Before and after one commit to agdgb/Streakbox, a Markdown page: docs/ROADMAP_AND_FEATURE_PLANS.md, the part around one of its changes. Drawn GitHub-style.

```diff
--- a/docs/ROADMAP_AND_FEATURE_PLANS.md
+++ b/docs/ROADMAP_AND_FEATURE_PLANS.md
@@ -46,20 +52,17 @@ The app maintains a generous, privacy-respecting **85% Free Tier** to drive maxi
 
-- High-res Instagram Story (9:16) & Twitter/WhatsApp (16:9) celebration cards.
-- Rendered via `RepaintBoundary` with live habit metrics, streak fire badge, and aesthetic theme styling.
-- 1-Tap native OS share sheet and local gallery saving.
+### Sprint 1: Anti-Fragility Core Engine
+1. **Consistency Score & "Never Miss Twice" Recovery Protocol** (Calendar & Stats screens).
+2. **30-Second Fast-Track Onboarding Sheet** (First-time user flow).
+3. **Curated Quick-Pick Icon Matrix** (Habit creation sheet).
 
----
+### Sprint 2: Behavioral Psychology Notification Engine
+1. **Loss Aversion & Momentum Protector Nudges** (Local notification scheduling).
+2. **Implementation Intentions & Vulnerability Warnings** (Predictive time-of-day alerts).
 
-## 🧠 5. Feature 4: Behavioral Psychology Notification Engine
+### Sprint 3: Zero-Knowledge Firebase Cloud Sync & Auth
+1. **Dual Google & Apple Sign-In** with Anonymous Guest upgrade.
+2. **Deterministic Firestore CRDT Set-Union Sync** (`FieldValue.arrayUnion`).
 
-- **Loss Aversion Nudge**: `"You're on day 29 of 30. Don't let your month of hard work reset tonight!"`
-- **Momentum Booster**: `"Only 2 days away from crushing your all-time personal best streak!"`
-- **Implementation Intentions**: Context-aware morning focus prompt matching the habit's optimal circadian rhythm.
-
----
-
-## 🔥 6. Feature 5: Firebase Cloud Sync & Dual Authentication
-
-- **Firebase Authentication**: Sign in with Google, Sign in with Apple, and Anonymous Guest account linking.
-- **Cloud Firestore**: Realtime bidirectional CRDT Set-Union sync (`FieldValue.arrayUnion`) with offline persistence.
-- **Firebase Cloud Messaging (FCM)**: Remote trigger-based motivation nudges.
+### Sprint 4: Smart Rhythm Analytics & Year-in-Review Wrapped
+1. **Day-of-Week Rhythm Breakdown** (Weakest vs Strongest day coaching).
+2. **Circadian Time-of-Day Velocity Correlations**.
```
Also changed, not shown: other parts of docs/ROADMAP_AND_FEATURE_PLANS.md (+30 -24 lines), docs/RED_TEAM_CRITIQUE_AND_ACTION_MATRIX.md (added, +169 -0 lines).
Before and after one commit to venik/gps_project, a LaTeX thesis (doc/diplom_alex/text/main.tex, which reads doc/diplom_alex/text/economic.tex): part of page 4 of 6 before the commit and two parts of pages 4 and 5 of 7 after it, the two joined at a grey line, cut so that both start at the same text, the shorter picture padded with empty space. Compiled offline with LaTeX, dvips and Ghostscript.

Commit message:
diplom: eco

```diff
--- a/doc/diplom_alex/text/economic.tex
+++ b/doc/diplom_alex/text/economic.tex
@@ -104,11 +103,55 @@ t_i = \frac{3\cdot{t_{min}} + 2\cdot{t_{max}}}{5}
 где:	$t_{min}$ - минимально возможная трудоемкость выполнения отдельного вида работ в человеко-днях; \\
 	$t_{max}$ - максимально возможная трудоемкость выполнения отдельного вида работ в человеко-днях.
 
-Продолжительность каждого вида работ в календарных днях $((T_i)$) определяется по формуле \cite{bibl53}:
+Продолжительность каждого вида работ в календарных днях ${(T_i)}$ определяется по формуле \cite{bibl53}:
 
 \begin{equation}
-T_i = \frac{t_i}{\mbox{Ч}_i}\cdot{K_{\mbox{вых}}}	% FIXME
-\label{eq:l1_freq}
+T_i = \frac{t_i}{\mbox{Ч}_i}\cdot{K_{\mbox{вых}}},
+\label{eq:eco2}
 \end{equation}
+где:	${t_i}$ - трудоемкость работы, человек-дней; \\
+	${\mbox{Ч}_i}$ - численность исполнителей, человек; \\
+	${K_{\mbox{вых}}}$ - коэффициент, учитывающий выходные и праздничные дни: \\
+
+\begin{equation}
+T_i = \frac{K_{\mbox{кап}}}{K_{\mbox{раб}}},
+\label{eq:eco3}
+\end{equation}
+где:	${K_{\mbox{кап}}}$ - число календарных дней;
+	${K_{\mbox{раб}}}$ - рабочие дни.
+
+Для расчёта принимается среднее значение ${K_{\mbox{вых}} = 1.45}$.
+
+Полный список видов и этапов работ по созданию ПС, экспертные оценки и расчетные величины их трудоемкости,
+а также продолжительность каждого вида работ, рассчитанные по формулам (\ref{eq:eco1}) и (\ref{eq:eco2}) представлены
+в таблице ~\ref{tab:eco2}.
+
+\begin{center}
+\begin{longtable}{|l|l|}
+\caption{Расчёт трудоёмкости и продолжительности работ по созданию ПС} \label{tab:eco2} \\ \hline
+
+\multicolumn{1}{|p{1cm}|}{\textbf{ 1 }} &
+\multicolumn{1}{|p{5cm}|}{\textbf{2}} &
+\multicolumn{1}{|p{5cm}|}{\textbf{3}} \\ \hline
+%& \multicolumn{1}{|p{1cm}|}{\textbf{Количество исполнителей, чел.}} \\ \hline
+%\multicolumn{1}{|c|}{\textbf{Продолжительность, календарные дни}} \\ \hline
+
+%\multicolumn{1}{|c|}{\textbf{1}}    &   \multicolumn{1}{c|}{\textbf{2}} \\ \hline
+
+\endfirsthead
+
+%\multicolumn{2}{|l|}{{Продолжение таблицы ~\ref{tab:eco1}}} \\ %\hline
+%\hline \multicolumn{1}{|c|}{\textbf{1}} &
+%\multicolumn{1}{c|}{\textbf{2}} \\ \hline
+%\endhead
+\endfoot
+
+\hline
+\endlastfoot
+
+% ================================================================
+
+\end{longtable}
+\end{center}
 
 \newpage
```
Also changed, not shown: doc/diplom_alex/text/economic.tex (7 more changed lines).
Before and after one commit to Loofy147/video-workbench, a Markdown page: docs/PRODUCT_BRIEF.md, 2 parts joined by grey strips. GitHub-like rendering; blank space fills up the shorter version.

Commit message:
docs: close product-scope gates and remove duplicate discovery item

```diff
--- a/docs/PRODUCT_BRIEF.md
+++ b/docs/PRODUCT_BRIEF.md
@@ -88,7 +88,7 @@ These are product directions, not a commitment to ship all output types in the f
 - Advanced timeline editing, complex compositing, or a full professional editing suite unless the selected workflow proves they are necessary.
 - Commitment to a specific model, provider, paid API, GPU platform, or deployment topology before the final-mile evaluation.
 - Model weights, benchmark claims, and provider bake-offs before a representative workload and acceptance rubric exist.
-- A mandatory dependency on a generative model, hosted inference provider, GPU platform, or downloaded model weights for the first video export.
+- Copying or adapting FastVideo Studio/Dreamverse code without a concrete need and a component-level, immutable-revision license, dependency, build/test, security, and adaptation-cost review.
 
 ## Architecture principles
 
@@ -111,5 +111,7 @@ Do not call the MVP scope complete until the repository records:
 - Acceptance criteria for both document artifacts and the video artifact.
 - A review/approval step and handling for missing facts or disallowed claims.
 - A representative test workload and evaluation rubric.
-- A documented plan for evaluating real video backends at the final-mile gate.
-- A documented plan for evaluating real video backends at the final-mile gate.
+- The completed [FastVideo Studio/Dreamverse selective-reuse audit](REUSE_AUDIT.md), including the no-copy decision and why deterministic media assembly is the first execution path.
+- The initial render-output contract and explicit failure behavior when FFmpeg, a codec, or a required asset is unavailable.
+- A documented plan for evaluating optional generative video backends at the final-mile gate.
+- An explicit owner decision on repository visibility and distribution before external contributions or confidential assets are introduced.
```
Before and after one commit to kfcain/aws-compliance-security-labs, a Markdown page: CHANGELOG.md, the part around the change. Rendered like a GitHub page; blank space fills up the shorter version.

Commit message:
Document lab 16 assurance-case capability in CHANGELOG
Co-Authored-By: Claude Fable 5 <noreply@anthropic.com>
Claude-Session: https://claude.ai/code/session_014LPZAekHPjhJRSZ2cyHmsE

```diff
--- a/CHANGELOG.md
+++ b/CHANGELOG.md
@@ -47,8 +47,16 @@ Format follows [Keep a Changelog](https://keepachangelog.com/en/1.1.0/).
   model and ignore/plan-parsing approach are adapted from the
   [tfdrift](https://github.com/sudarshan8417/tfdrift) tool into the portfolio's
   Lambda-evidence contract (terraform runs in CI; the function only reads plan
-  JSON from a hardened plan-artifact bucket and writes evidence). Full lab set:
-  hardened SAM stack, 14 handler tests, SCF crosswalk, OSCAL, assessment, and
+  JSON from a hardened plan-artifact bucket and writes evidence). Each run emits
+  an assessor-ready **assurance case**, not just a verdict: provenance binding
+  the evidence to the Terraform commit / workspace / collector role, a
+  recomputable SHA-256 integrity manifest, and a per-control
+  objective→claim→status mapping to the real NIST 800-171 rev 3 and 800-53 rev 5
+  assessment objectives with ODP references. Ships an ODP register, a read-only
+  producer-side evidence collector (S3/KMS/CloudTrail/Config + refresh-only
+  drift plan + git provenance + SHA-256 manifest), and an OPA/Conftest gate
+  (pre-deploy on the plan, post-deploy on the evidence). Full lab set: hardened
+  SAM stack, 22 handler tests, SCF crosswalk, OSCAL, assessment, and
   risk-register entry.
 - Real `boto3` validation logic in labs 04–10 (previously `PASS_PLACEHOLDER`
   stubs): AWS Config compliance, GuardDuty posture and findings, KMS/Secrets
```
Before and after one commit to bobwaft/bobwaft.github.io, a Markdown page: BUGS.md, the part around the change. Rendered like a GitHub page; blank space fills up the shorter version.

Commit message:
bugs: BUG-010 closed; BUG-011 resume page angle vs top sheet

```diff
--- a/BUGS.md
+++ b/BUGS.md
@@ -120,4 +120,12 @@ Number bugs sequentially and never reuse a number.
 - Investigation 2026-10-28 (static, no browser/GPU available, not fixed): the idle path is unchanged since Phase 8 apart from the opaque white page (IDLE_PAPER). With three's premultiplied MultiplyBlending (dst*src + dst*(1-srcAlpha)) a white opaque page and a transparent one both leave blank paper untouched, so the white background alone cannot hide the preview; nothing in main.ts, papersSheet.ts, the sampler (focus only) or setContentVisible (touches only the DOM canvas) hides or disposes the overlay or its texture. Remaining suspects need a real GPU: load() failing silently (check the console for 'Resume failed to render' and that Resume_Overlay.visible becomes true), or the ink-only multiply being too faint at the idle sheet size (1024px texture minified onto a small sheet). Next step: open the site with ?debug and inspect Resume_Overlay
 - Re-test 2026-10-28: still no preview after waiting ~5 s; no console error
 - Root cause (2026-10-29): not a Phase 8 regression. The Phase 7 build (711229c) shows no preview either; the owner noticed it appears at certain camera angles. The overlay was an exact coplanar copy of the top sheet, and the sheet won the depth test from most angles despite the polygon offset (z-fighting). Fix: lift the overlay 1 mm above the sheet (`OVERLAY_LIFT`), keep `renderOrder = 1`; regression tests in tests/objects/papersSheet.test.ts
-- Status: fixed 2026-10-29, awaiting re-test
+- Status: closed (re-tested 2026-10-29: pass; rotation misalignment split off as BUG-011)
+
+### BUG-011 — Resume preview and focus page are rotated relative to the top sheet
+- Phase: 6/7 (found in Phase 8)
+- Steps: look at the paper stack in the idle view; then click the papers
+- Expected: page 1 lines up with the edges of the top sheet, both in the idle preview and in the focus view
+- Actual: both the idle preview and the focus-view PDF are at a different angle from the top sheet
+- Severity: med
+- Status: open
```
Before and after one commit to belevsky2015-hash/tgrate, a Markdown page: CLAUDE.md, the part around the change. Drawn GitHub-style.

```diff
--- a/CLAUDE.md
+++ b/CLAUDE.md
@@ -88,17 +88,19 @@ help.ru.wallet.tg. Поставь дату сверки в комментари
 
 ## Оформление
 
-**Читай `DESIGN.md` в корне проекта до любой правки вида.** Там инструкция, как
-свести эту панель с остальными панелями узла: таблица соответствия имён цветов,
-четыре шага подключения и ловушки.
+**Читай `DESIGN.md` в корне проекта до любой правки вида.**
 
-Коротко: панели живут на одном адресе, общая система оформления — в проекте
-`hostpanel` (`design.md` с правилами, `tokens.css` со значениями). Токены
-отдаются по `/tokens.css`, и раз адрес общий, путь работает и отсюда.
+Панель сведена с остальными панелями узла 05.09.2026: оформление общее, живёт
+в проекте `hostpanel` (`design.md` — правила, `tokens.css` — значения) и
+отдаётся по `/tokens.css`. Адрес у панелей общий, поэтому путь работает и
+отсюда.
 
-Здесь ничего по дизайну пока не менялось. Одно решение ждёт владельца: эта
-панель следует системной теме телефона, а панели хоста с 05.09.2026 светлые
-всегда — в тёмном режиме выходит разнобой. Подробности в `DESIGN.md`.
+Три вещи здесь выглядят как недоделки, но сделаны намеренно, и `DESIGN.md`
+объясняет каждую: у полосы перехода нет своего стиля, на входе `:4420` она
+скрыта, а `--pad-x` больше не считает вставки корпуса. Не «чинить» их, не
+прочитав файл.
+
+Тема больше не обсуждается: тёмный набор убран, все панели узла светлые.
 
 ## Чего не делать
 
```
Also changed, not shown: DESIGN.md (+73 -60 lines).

▬▬▬▬▬▬

## EXERCISE GOAL:
Copy out every line of the records that the string "textbf" appears in.

## FINAL ANSWER:
+\multicolumn{1}{|p{1cm}|}{\textbf{ 1 }} &
+\multicolumn{1}{|p{5cm}|}{\textbf{2}} &
+\multicolumn{1}{|p{5cm}|}{\textbf{3}} \\ \hline
+%& \multicolumn{1}{|p{1cm}|}{\textbf{Количество исполнителей, чел.}} \\ \hline
+%\multicolumn{1}{|c|}{\textbf{Продолжительность, календарные дни}} \\ \hline
+%\multicolumn{1}{|c|}{\textbf{1}}    &   \multicolumn{1}{c|}{\textbf{2}} \\ \hline
+%\hline \multicolumn{1}{|c|}{\textbf{1}} &
+%\multicolumn{1}{c|}{\textbf{2}} \\ \hline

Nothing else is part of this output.